Crude Oil and Natural Gas Prices
Propane is a by-product of both natural gas and petroleum and its price is based on the going rate for both.
Colder-than-normal weather can put extra pressure on propane prices during the high demand winter season because there are no readily available sources of increased supply except for imports. And imports may take several weeks to arrive, during which time larger-than-normal withdrawals from inventories may occur, sending prices upward. Cold weather early in the heating season can cause higher prices sooner rather than later, since early inventory withdrawals affect supply availability for the rest of the winter.
Proximity of Supply
There are three supply points in the propane distribution chain:
The consumer tank - A larger consumer tank will allow the consumer to last through supply shortages.
The supplier storage - A larger supplier storage will allow for more deliveries to the consumers before resupply is required.
Wholesaler storage - Suppliers who receive resupply from hundreds of miles away are subject to transportation and logistical restrictions & problems.
Propane demand comes from several different markets that exhibit distinct patterns in response to the seasons and other influences.
Residential demand , for instance, depends on the weather, so prices tend to rise in the winter.

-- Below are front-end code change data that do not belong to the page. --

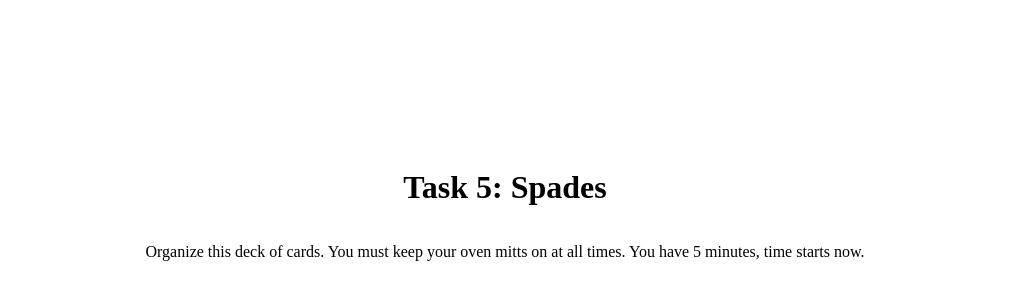
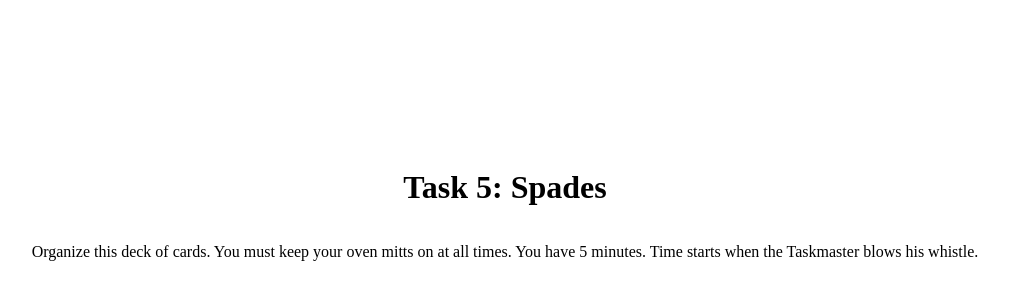
Before and after one commit to MomoTheDragon7/SPADES, a plain HTML site: page newpage.html in a window 1280 px wide. Shown: the part 188-488 px from the top of the page, without its empty margins (135-1144 px from the left). Drawn offline with Linux system fonts and the light colour scheme.

Commit message:
Update newpage.html

```diff
--- a/newpage.html
+++ b/newpage.html
@@ -15,6 +15,6 @@
 </head>
 <body>
   <h1>Task 5: Spades</h1>
-  <p>Organize this deck of cards. You must keep your oven mitts on at all times. You have 5 minutes, time starts now.</p>
+  <p>Organize this deck of cards. You must keep your oven mitts on at all times. You have 5 minutes. Time starts when the Taskmaster blows his whistle.</p>
 </body>
 </html>
```
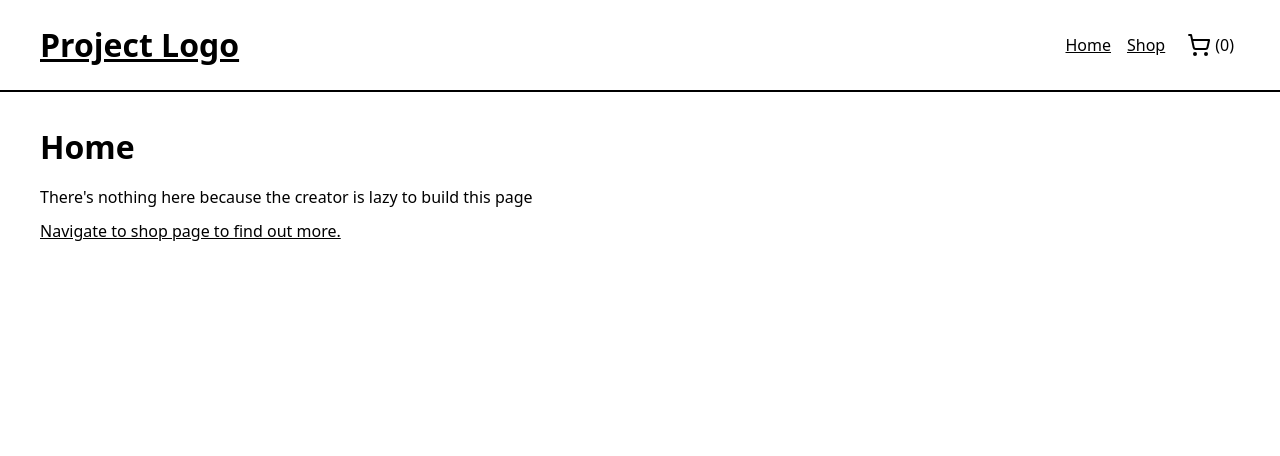
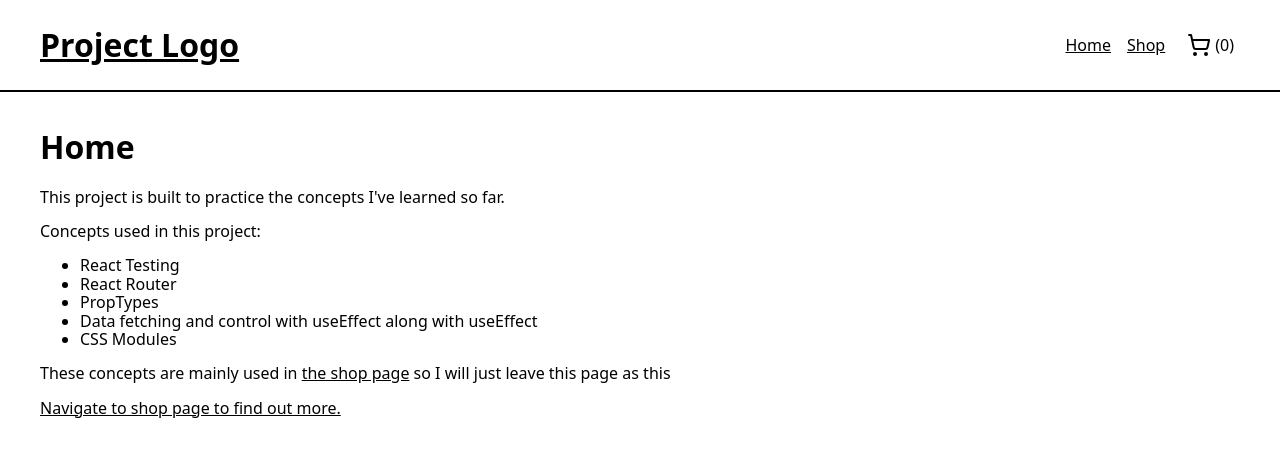
Before and after one commit to tyj916/shopping-cart, a React (Vite) app: page / in a window 1280 px wide. Shown: the top 456 px of the page. Built offline with nearby package versions, Linux system fonts and the light colour scheme.

Commit message:
Update text

```diff
--- a/src/components/Cart.jsx
+++ b/src/components/Cart.jsx
@@ -41,7 +41,7 @@ function Cart({ items, handleClear, handleClose }) {
       <h2 className={styles['total-price']}>Total: ${totalPrice}</h2>
       <div className={styles.buttons}>
         <button type='button' onClick={handleClear}>Clear</button>
-        <button type='button' onClick={() => alert('Checkout done.\nPS: This function is not within current learning scope.')}>Checkout</button>
+        <button type='button' onClick={() => alert('Checkout done.\nPS: This function is not done because this is not within current learning scope.')}>Checkout</button>
       </div>
     </div>
   )
--- a/src/components/Home.jsx
+++ b/src/components/Home.jsx
@@ -4,7 +4,16 @@ function Home() {
   return (
     <div>
       <h1>Home</h1>
-      <p>There&apos;s nothing here because the creator is lazy to build this page</p>
+      <p>This project is built to practice the concepts I&apos;ve learned so far.</p>
+      <p>Concepts used in this project:</p>
+      <ul>
+        <li>React Testing</li>
+        <li>React Router</li>
+        <li>PropTypes</li>
+        <li>Data fetching and control with useEffect along with useEffect</li>
+        <li>CSS Modules</li>
+      </ul>
+      <p>These concepts are mainly used in <Link to='shop'>the shop page</Link> so I will just leave this page as this</p>
       <Link to='shop'>Navigate to shop page to find out more.</Link>
     </div>
   );
```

The petrochemical sector is more flexible in its need for propane and tends to buy it during the spring and summer, when prices decline. If producers of petrochemicals should have to depart from this pattern for some reason, the coinciding demand could raise prices. And when prices rise unexpectedly, as they do sometimes in the winter, petrochemical producers pull back, helping to ease prices.
Prices could also be driven up if agricultural sector demand for propane to dry crops remains high late into the fall, when residential demand begins to rise.
- Crude Oil & Natural Gas base price
- Supply & Demand balance
- Proximity (and amount) of supply
- Other markets influencing demand